Gas is capped at 6p per kilowatt hour (kWh), while electricity prices will be a whopping 24p per kWh.

AchilleasGeorgiou Achilleas Georgiou Communications Manager

More equitable pricing

The government’s Social Housing Decarbonisation Fund (SHDF), a 10-year government commitment of £3.8 billion has helped housing associations to raise the energy performance of their housing stock.

However, the positive impact of this funding on personal tenants’ costs could be so much greater – if only the cost of electricity is fairer in comparison to gas.

The price of electricity charged to households is critical. While the environmental and economic benefits of heat pumps are compelling, the cost of electricity remains a significant obstacle.

The success of the transition to sustainable heating solutions hinges on the affordability and accessibility of electricity.

As government strives to create an environmentally robust housing sector, the cost of electricity holds back the adoption of sustainable technologies, such as heat pumps, and with that cheaper electricity for households.

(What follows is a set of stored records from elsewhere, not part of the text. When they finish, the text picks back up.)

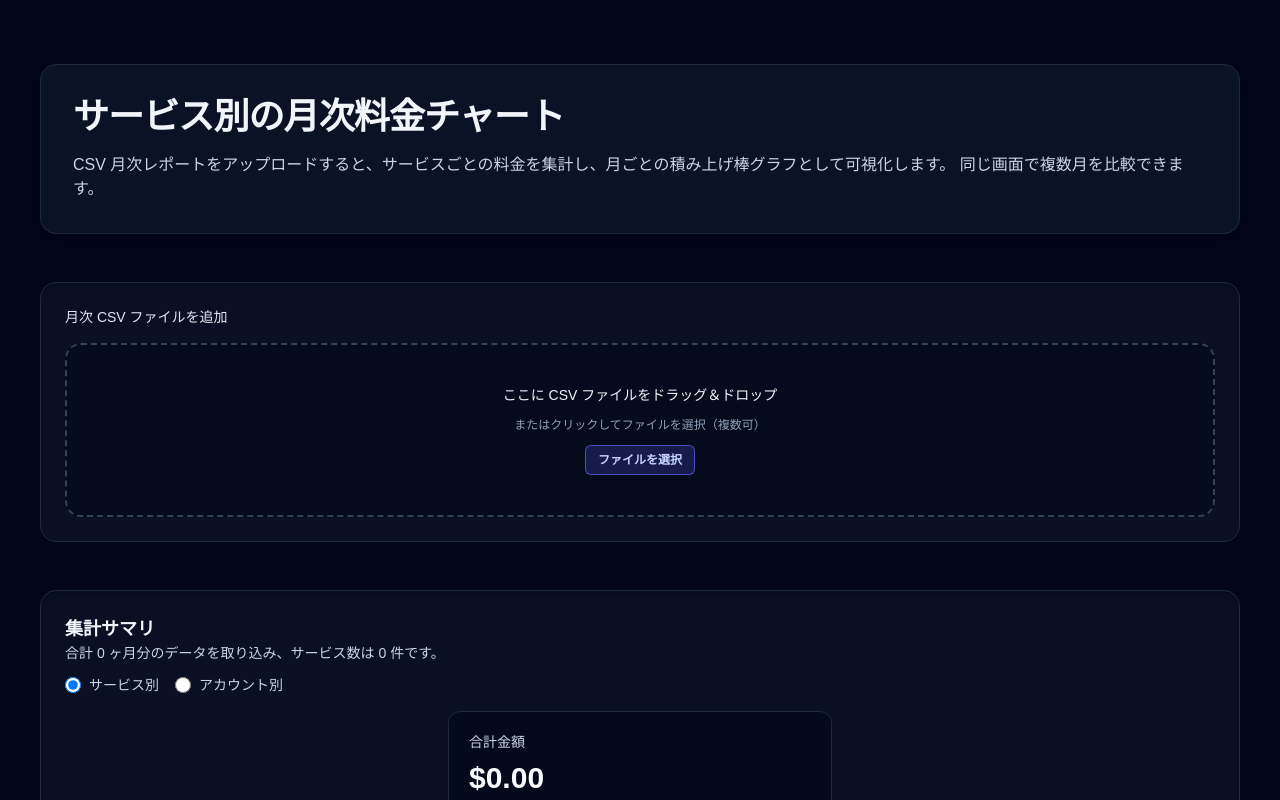
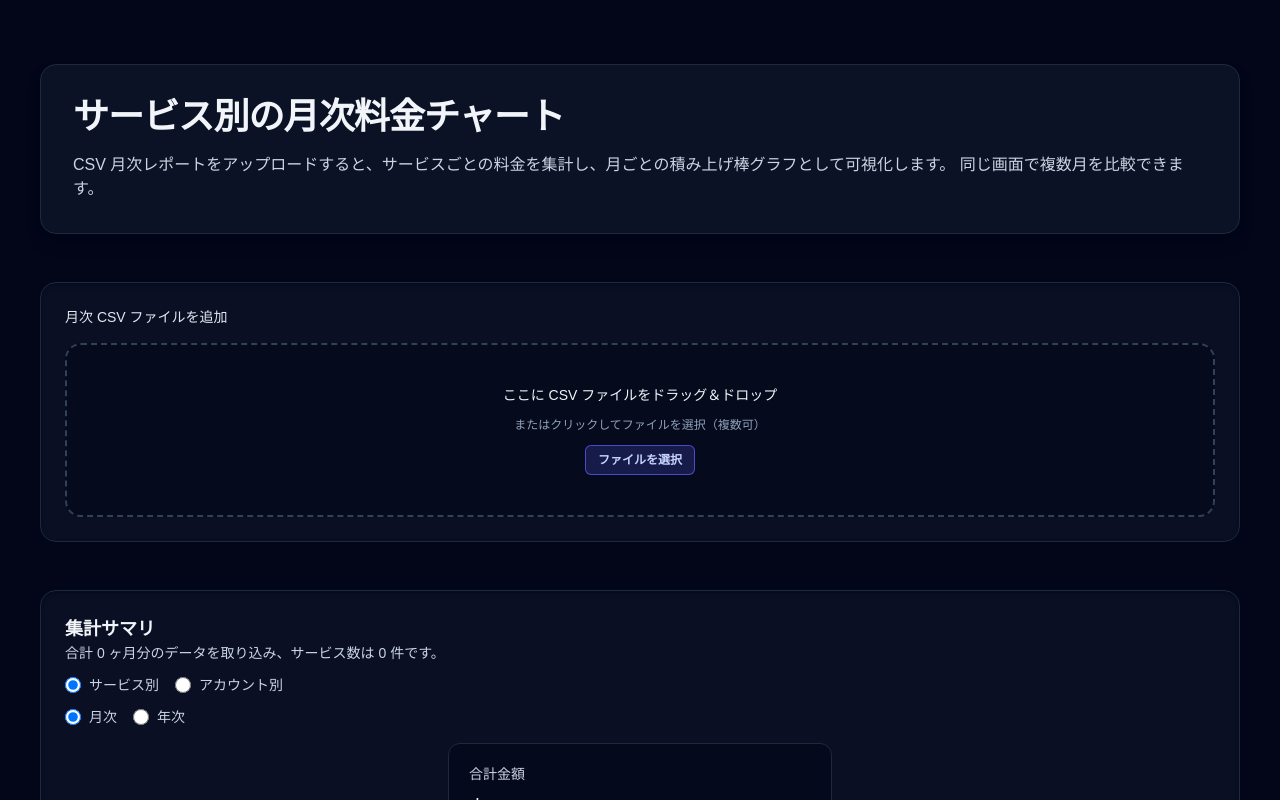
Before and after one commit to ot-nemoto/classmethod-pricing-chart, a Next.js app: page / in a window 1280 px wide. Shown: the top 800 px of the page. Built offline with nearby package versions, Linux system fonts and the light colour scheme.

Commit message:
feat: add time unit selection for chart aggregation; support monthly and yearly views

```diff
--- a/src/app/page.tsx
+++ b/src/app/page.tsx
@@ -388,6 +388,9 @@ export default function Home() {
     "service",
   );
 
+  // time unit: 'month' or 'year' (controls whether chart groups by month or by year)
+  const [timeUnit, setTimeUnit] = useState<"month" | "year">("month");
+
   // series names for the chart depending on mode
   const displayedSeries = useMemo(() => {
     if (aggregationMode === "service") return displayedServices;
@@ -455,13 +458,92 @@ export default function Home() {
     });
   }, [reportsByMonth, sortedMonths, selectedServices]);
 
+  // yearly aggregation for services (group selected months into years)
+  const yearlyServiceChartData = useMemo<ChartRow[]>(() => {
+    // if no months selected, return empty
+    if (!displayedMonths || displayedMonths.length === 0) return [];
+    const years: Record<string, Record<string, number>> = {};
+    const allowedAccounts = new Set(selectedAccounts);
+    const allowedServices = new Set(selectedServices);
+
+    for (const month of displayedMonths) {
+      const year = month.split("-")[0];
+      const arr = reportsByMonth[month] ?? [];
+      if (!years[year]) years[year] = {};
+      for (const report of arr) {
+        const key = report.accountId ?? report.fileName;
+        if (selectedAccounts.length > 0 && !allowedAccounts.has(key)) continue;
+        // sum services (respect selectedServices: if none selected, sum 0)
+        if (selectedServices.length > 0) {
+          Object.entries(report.services).forEach(([svc, cost]) => {
+            if (!allowedServices.has(svc)) return;
+            years[year][svc] = (years[year][svc] ?? 0) + (cost as number);
+          });
+        }
+      }
+    }
+
+    // convert to ChartRow[] with year labels
+    return Object.keys(years)
+      .sort()
+      .map((yr) => ({ month: yr, services: years[yr] }));
+  }, [reportsByMonth, displayedMonths, selectedAccounts, selectedServices]);
+
+  // yearly aggregation for accounts (per-year totals per account)
+  const yearlyAccountChartData = useMemo<ChartRow[]>(() => {
+    if (!displayedMonths || displayedMonths.length === 0) return [];
+    const years: Record<string, Record<string, number>> = {};
+    const allowedServices = new Set(selectedServices);
+
+    for (const month of displayedMonths) {
+      const year = month.split("-")[0];
+      const arr = reportsByMonth[month] ?? [];
+      if (!years[year]) years[year] = {};
+      for (const report of arr) {
+        const key = report.accountId ?? report.fileName;
+        let sum = 0;
+        if (selectedServices.length > 0) {
+          Object.entries(report.services).forEach(([svc, cost]) => {
+            if (!allowedServices.has(svc)) return;
+            sum += cost as number;
+          });
+        }
+        years[year][key] = (years[year][key] ?? 0) + sum;
+      }
+    }
+
+    return Object.keys(years)
+      .sort()
+      .map((yr) => ({ month: yr, services: years[yr] }));
+  }, [reportsByMonth, displayedMonths, selectedServices]);
+
   // filter chartData by selected months and aggregation mode
   const filteredChartData = useMemo(() => {
     if (displayedMonths.length === 0) return [];
-    const setMonths = new Set(displayedMonths);
-    const source = aggregationMode === "service" ? chartData : accountChartData;
-    return source.filter((row) => setMonths.has(row.month));
-  }, [chartData, accountChartData, displayedMonths, aggregationMode]);
+
+    if (timeUnit === "month") {
+      const setMonths = new Set(displayedMonths);
+      const source =
+        aggregationMode === "service" ? chartData : accountChartData;
+      return source.filter((row) => setMonths.has(row.month));
+    }
+
+    // year mode: build a set of years from displayedMonths and use yearly sources
+    const setYears = new Set(displayedMonths.map((m) => m.split("-")[0]));
+    const source =
+      aggregationMode === "service"
+        ? yearlyServiceChartData
+        : yearlyAccountChartData;
+    return source.filter((row) => setYears.has(row.month));
+  }, [
+    chartData,
+    accountChartData,
+    displayedMonths,
+    aggregationMode,
+    timeUnit,
+    yearlyServiceChartData,
+    yearlyAccountChartData,
+  ]);
 
   /*
   const yearlyAggregation = useMemo(() => {
@@ -611,6 +693,32 @@ export default function Home() {
                 </label>
               </div>
 
+              {/* time unit radio: month / year */}
+              <div className="mt-3 flex items-center gap-4">
+                <label className="flex items-center gap-2 text-sm">
+                  <input
+                    type="radio"
+                    name="timeUnit"
+                    value="month"
+                    checked={timeUnit === "month"}
+                    onChange={() => setTimeUnit("month")}
+                    className="h-4 w-4"
+                  />
+                  <span className="text-slate-300">月次</span>
+                </label>
+                <label className="flex items-center gap-2 text-sm">
+                  <input
+                    type="radio"
+                    name="timeUnit"
+                    value="year"
+                    checked={timeUnit === "year"}
+                    onChange={() => setTimeUnit("year")}
+                    className="h-4 w-4"
+                  />
+                  <span className="text-slate-300">年次</span>
+                </label>
+              </div>
+
               {/* Total cost row */}
               <div className="mt-4 flex w-full justify-center">
                 <div className="rounded-xl border border-slate-800 bg-slate-950/60 p-5 w-full max-w-sm">
```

Pricing inequality

The energy price cap announced by the regulator, Ofgem, in February for April to June 2024, shows the inequality of electricity to gas prices.

Gas prices will be capped at 6p per kilowatt hour (kWh), while electricity prices will be a whopping 24p per kWh.

In addition to this, standing charges - a fixed daily charge covering the costs of connecting to a supply – will rise to 60p a day for electricity and 31p a day for gas (although they are regional variations).

This puts unfair costs onto households using more environmentally friendly heating methods, such as heat pumps.

This puts unfair costs on using more environmentally friendly heating, such as heat pumps

AchilleasGeorgiou Achilleas Georgiou Communications Manager

A need for a rebalance

On Spring budget day, 6 March, many of us watched and listened anxiously for the Chancellor to announce a move to a balanced and fairer pricing between electricity and gas. It never came.

However, Lord Callanan, the Minister for Energy Efficiency and Green Finance, did not disappoint.

Just hours after the Chancellor walked out of the House of Commons with his budget script, the Minister stood up in the House of Lords to say that “we need to rebalance those costs (between electricity and gas), and the Government will issue a consultation on that later this year.”

Rebalancing this cost would make electricity more affordable – particularly relevant at a time when the cost of living is causing huge strains across the UK.

It would also move household energy requirements away from fossil fuels and volatile oil and gas prices, back UK energy security as the nation moves to renewable energy sources and help to grow the green economy and employment in Britain – particularly if the heat pumps installed are manufactured in Britain (as our Ecodan units are).

Encouraging sustainable heating

Lower electricity prices will encourage more sustainable forms of heating, as offered by heat pumps.

Unlike oil and gas boilers that burn fossil fuels and contribute to greenhouse gas emissions and climate change, air source heat pumps extract heat from the air, which is a renewable source of energy.

In addition to this heat pumps are three to four times more efficient than fossil fuel boilers.

Housing associations stand at the forefront of the sustainable housing revolution and heat pumps have become a linchpin in the effort to create energy-efficient homes.

The SHDF has been a critical government initiative that housing associations have used wisely to undertake projects to upgrade homes, insulating and reducing carbon emissions.

A rebalancing of electricity and gas prices could be a catalyst for change that opens greater opportunities for sustainable heating for the home environment by reducing the financial burden of electricity consumption.

Achilleas Georgiou, Communications Manager for Residential Heating